The Goldsmiths Prize was established in 2013 to celebrate the qualities of creative daring associated with the College and to reward fiction that breaks the mould or extends the possibilities of the novel form. The annual prize of £10,000 is awarded to a book that is deemed genuinely novel and which embodies the spirit of invention that characterizes the genre at its best.
Aspiring writer Sterling is arrested one morning, without having done anything wrong. Plunged into a terrifying and nonsensical world, Sterling - with the help of their three best friends - must defy bullfighters, football legends, spaceships, and Google Earth tourists in order to exonerate themselves and to hold the powers that be to account. Sterling Karat Gold is Kafka's The Trial written for the era of gaslighting, a surreal inquiry into the very real effects of state violence and coercion on gender-nonconforming, working-class, and Black bodies.
- Browns Books Synopsis

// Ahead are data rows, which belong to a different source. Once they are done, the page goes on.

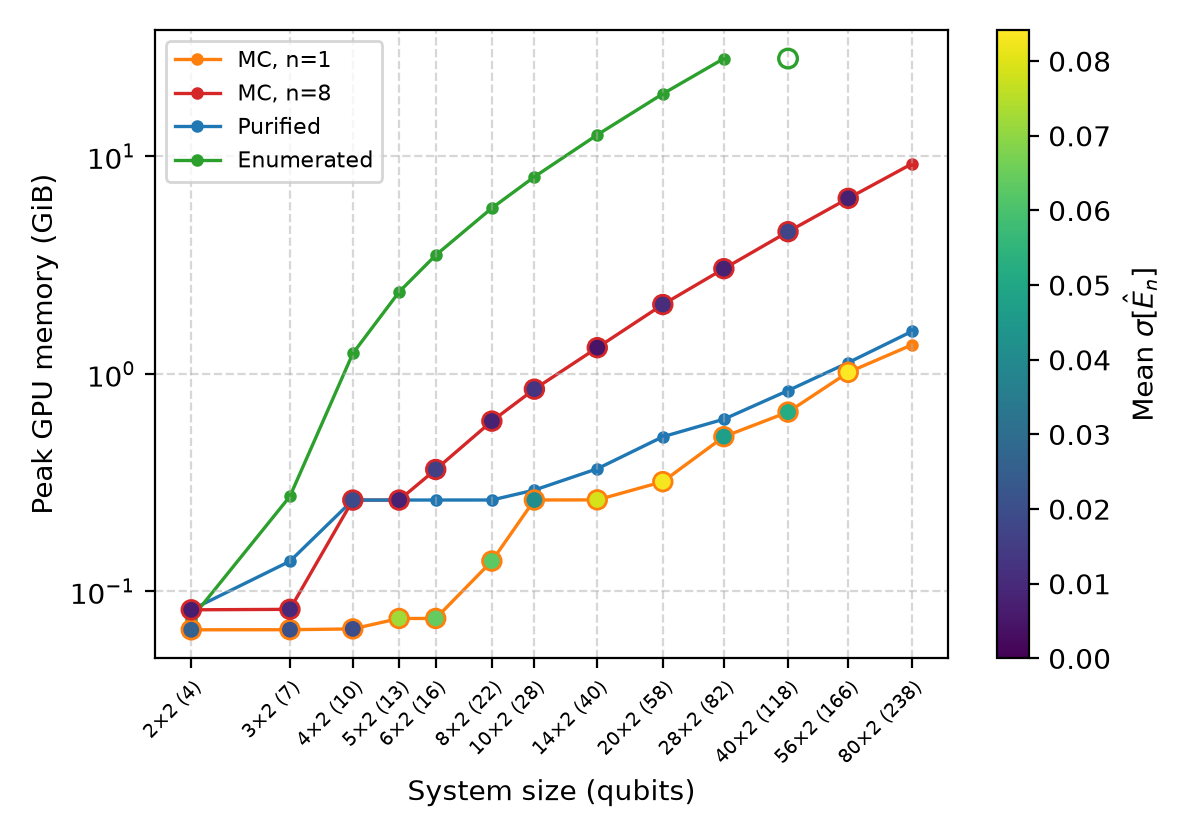
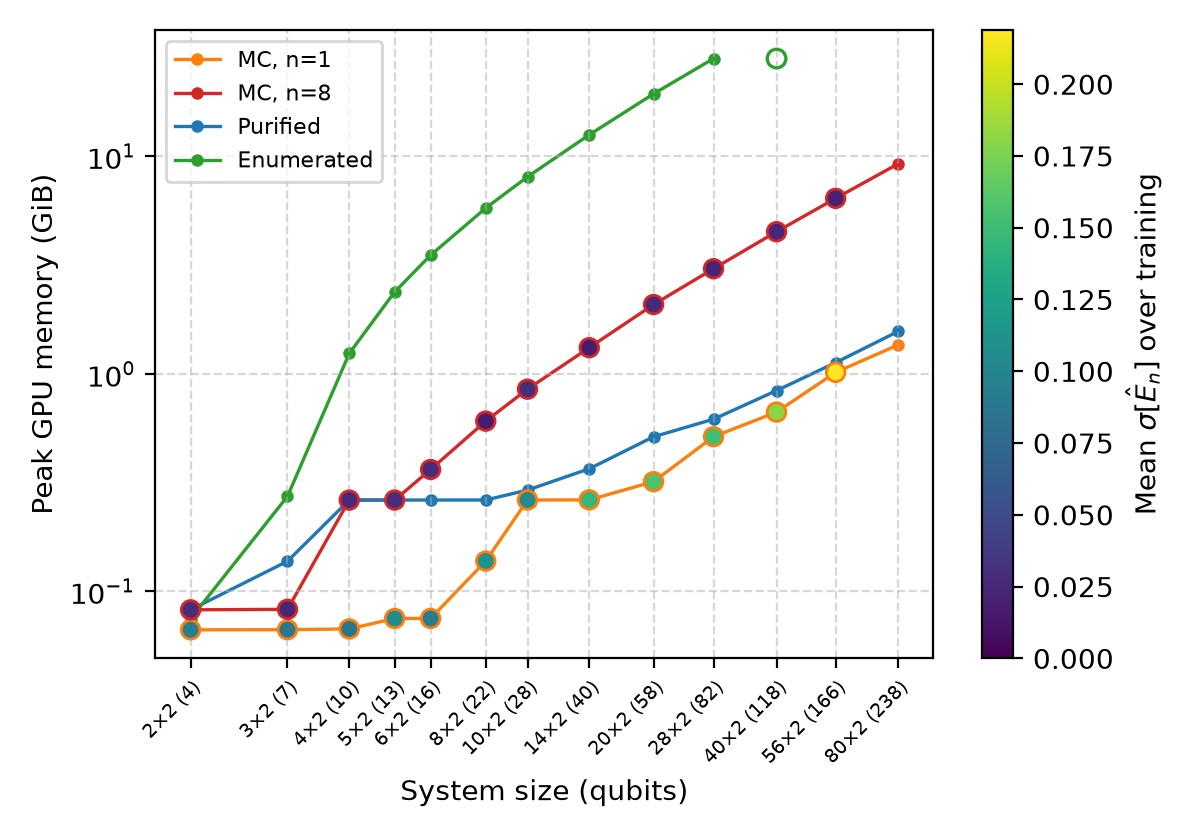
exp1_compare: colour cost plots by sigma averaged over training

diff --git a/src/experiments/exp1_compare.py b/src/experiments/exp1_compare.py
@@ -91,7 +91,8 @@ def size_axis(ax, rows):
 
 def plot_cost_vs_size(rows, out_dir, plt):
     from matplotlib.colors import Normalize
-    sig = [r["final_sigma_mean"] for r in rows if r.get("final_sigma_mean") is not None]
+    # Marker colour: sigma[E_n] averaged over all training snapshots and trials.
+    sig = [r["training_sigma_mean"] for r in rows if r.get("training_sigma_mean") is not None]
     norm = Normalize(vmin=0.0, vmax=max(sig) if sig and max(sig) > 0 else 1.0)
     cmap = plt.get_cmap("viridis")
 
@@ -114,9 +115,9 @@ def plot_cost_vs_size(rows, out_dir, plt):
                         color=colour, lw=1.2, label=label, zorder=1,
                         marker="o", ms=3.5)
                 if m.startswith("mc"):
-                    sig = [r for r in ok if r.get("final_sigma_mean") is not None]
+                    sig = [r for r in ok if r.get("training_sigma_mean") is not None]
                     ax.scatter([r["n_qubits"] for r in sig], [r[key] for r in sig],
-                               c=[r["final_sigma_mean"] for r in sig], cmap=cmap, norm=norm,
+                               c=[r["training_sigma_mean"] for r in sig], cmap=cmap, norm=norm,
                                marker="o", s=45, edgecolors=colour, linewidths=1.0, zorder=2)
             # Failed runs: hollow marker at the failing size, plotted at the
             # method's last successful value so the axis stays meaningful.
@@ -132,7 +133,7 @@ def plot_cost_vs_size(rows, out_dir, plt):
         ax.grid(True, ls="--", alpha=0.5)
         ax.legend(fontsize=8)
         sm = plt.cm.ScalarMappable(norm=norm, cmap=cmap)
-        fig.colorbar(sm, ax=ax, label=r"Mean $\sigma[\hat E_n]$")
+        fig.colorbar(sm, ax=ax, label=r"Mean $\sigma[\hat E_n]$ over training")
         fig.tight_layout()
         fig.savefig(os.path.join(out_dir, fname), dpi=200)
         plt.close(fig)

Launched in the tercentenary year of the births of Laurence Sterne and Denis Diderot, the Goldsmiths Prize champions fiction that shares something of the exuberant inventiveness and restlessness with conventions manifest in Tristram Shandy and Jacques the Fatalist. The modern equivalents of Sterne and Diderot are often labelled ‘experimental,’ with the implication that their fiction is an eccentric deviation from the novel’s natural concerns, structures and idioms. A long view of the novel’s history, however, suggests that it is the most flexible and varied of genres, and the Goldsmiths Prize seeks to encourage and reward writers who make best use of its many resources and possibilities.